The preparations for Lohri have begun in many homes. The bonfire harvest festival falls on January 13 this year.
Lohri has a huge significance in Hindu tradition which is as old as six centuries. Its mention is Sikh holy books and Hindu holy books. It is mostly considered a Punjabi festival but celebrated widely in North India in Himachal Pradesh and Haryana as well, it is celebrated as a symbol of love for celebrations. It is also called the ‘harvest festival’ which is celebrated on January 13 every year, which is also the shortest day of the year.
Being a country based on agrarian economy and Punjab which grew as a harvesting state in India after the green revolution in India in the 1970s and 80s celebrates the festival also as an ode to their agriculture practice. Also historically, during the 19th century, revenue for winter crops was collected either on Lohri or Maghi.
Mention of Lohri is also in the Guru Granth Sahib, the book praises Lohri as the most auspicious time of the year and anyone who meditates in front of the fire will be blessed. Hindus believe that lohri comes in to mark the end of peak winters and beginning of Magh. According to the Bhagawad Gita, Lord Krishna manifested himself in his full magnificence during this time.
Also many folklores praise Lohri in the tale of Sunder Mundriye, where Dulla Bhatti – a Robin Hood character who lived in Akbar’s reign – stole from the rich and fed the poor and saved women slaves from the rich. He got married to two of the slave women Sunder and Mundri on the day of Lohri and many celebrated a festival that day where the two innocent women were rescued by Dulla.

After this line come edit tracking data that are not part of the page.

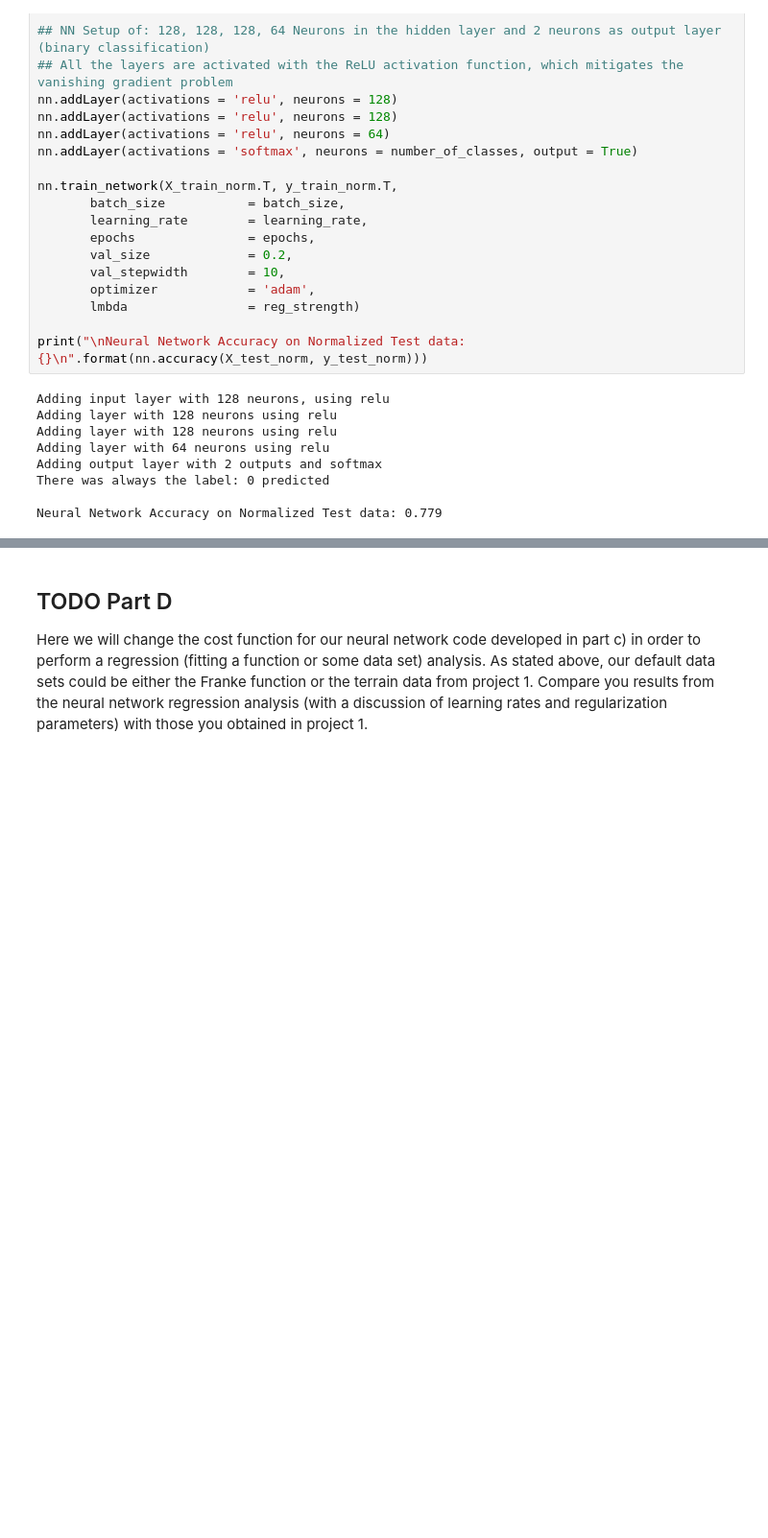
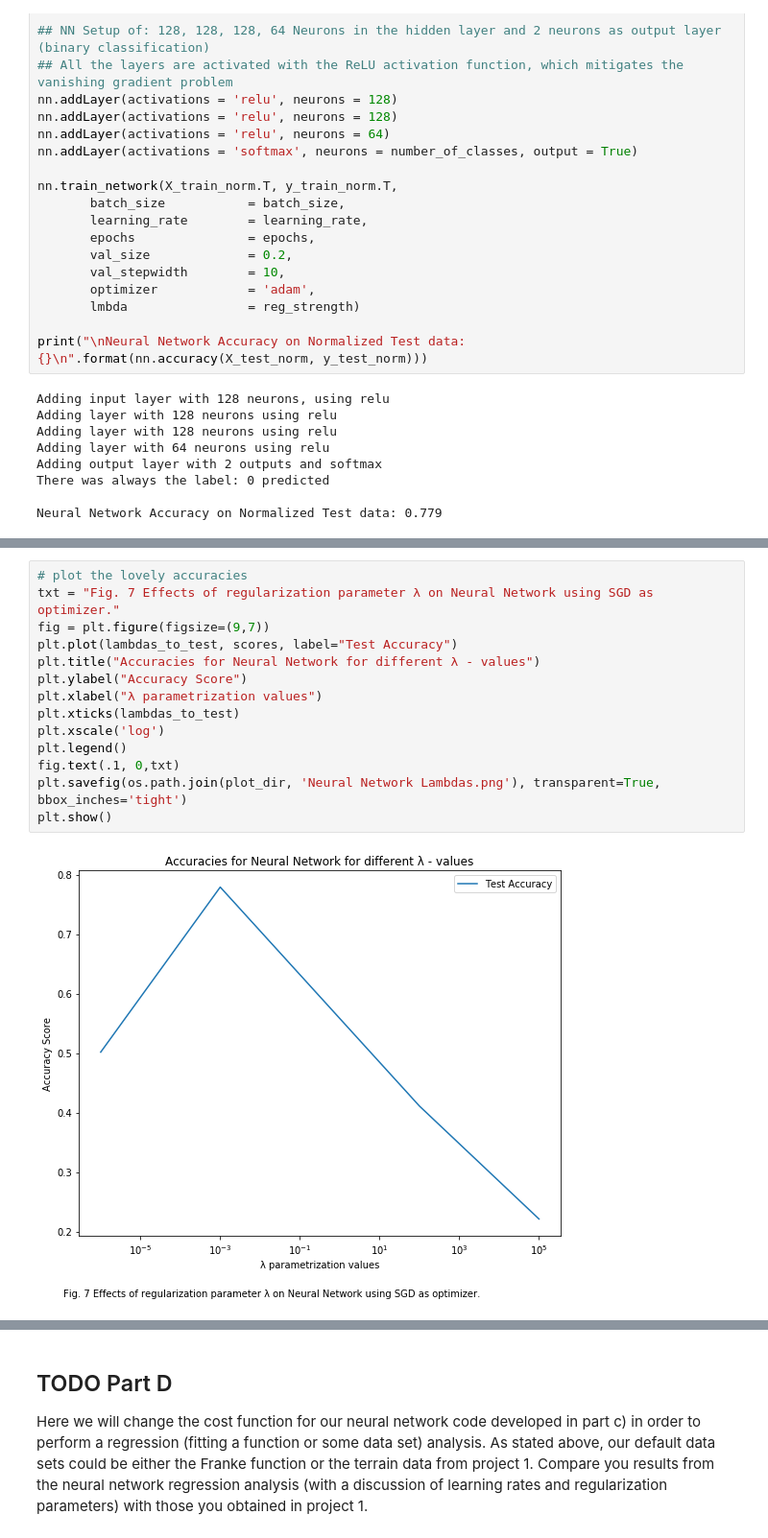
Before and after one commit to lenlehm/Classification-and-Regression, a Jupyter notebook: ClassificationAndRegression.ipynb, the cells around one changed output, grey strips where cells are left out. Shown: that part at 96% size. Cells and saved outputs as stored; diff of their text form; blank space fills up the shorter version.

```diff
--- a/ClassificationAndRegression.ipynb
+++ b/ClassificationAndRegression.ipynb
@@ -953,2 +960,18 @@ Adding output layer with 2 outputs and softmax
+# %%
+# plot the lovely accuracies
+txt = "Fig. 7 Effects of regularization parameter λ on Neural Network using SGD as optimizer."
+fig = plt.figure(figsize=(9,7))
+plt.plot(lambdas_to_test, scores, label="Test Accuracy")
+plt.title("Accuracies for Neural Network for different λ - values")
+plt.ylabel("Accuracy Score")
+plt.xlabel("λ parametrization values")
+plt.xticks(lambdas_to_test)
+plt.xscale('log')
+plt.legend()
+fig.text(.1, 0,txt)
+plt.savefig(os.path.join(plot_dir, 'Neural Network Lambdas.png'), transparent=True, bbox_inches='tight')
+plt.show()
+# %% [output]
+[figure, added]
 # %%
 %%time
```
Also changed, not shown: parts of 27 cells of this notebook.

The festival is definitely celebrated in a more cosmopolitan fashion now. To enjoy winters with friends and family Lohri , the bonfire festival is another chance to organise a fine dinner. To building a bonfire with family or friends can be lots of fun. So, pile up some dry wood in your terrace or a veranda and light a match and throw it. Enjoy the warmth with or without gawdy festivities.